The first five years of a child’s life are pivotal, not only in the acquisition of language, gross motor, and other skills, but also in developing a sense of self, a connection to others, and an understanding of the world we live in. Research shows that up to 90 percent of the brain’s development has already taken place before a child begins primary school, and we know that the brain at this age is like a sponge; it soaks up information both consciously and subconsciously. The more knowledge and stimuli you can feed a child’s brain before they begin Prep, the more nourished it will be for years to come.
Early Learning programs assist in improving a child’s health and wellbeing, literacy and numeracy skills, the development of strong social interactions, and actively promoting a love for learning. It may be hard to envision when they are so young, but by investing in a robust Early Learning education, you are choosing a pathway and steering your child in the right direction for a bright educational future.
How can you ensure your child’s future is as bright as it can be?
It is never too early to begin learning
From the age of two, consider introducing your child to music lessons, dance lessons, sports lessons, or playgroup. At a playgroup session, children and their parents work together with other toddlers and adults. They are taught how to take turns, listen and respond, and respond to the emotions of others. These skills are introduced through intentional social interactions, sensory tasks, and skill development tasks. These can be sport-based – playing with soft balls to enhance their motor skills and coordination or performing arts-based – dancing to music, singing, and interacting with others. Your child’s interpersonal qualities will increase and be honed by exposure to other children.
Look for progress markers that inform how your child is developing
At the beginning of every child’s learning journey, they should feel excited to start a new chapter in their life.
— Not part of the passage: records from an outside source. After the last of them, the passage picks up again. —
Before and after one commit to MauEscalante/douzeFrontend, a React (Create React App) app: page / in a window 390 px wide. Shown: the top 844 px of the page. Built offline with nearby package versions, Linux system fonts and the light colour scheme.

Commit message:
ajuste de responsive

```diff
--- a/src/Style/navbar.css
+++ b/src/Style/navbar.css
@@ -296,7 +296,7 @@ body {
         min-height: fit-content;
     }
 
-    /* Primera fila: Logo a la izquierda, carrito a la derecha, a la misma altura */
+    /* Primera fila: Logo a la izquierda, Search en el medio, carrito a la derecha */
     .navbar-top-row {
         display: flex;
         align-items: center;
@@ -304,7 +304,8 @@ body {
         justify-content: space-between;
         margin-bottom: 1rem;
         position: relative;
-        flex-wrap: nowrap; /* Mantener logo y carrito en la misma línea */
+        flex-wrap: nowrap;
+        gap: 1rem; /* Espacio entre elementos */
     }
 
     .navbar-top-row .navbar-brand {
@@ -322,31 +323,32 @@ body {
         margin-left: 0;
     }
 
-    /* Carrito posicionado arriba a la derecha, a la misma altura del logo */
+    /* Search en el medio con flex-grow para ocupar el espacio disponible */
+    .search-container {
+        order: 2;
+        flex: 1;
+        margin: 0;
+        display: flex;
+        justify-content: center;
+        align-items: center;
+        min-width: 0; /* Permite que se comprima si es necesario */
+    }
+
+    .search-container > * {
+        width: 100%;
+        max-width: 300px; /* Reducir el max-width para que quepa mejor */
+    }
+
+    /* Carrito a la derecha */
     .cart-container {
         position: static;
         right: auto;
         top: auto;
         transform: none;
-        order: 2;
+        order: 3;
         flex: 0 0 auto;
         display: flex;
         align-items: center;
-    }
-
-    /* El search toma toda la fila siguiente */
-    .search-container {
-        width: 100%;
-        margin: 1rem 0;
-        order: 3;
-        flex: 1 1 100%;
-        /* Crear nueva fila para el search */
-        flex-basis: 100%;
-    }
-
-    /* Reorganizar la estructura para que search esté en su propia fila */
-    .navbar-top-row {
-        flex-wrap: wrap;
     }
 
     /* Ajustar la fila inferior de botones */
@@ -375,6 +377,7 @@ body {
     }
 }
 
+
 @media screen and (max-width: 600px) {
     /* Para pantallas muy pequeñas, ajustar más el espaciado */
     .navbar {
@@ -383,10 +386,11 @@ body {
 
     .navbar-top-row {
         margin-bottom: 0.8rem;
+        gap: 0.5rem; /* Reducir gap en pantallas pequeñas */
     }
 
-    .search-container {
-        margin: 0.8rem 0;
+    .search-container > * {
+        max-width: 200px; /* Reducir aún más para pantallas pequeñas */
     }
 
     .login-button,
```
As a three-year-old, the objectives should focus on developing independence and resilience.
As a four-year-old, academics start to play a prominent role in their daily regime. Literacy and numeracy lay the foundations for their future learning, and they should be exposed to new experiences that enhance different parts of the brain. The brain controls our thoughts, memory and speech, movement of the arms and legs, and the function of many organs within our body. Robust Early Learning programs will incorporate a wide range of activities and lessons to ensure your child is being stimulated academically, mentally, emotionally, and socially. As they approach the transition to Prep, your child should be able to organise themselves, go to the bathroom alone, brush their teeth, arrange their lunch box, and recognise social and moral situations.
Keep the brain stimulated to enable child development, both academically and socially
Children in Early Learning will learn skills that they will need throughout their life. They learn how to play with others, begin to learn the art of compromise, develop empathy, gather.
Melissa Schoorman is the Head of Wardle House and Deputy Principal at Toorak College.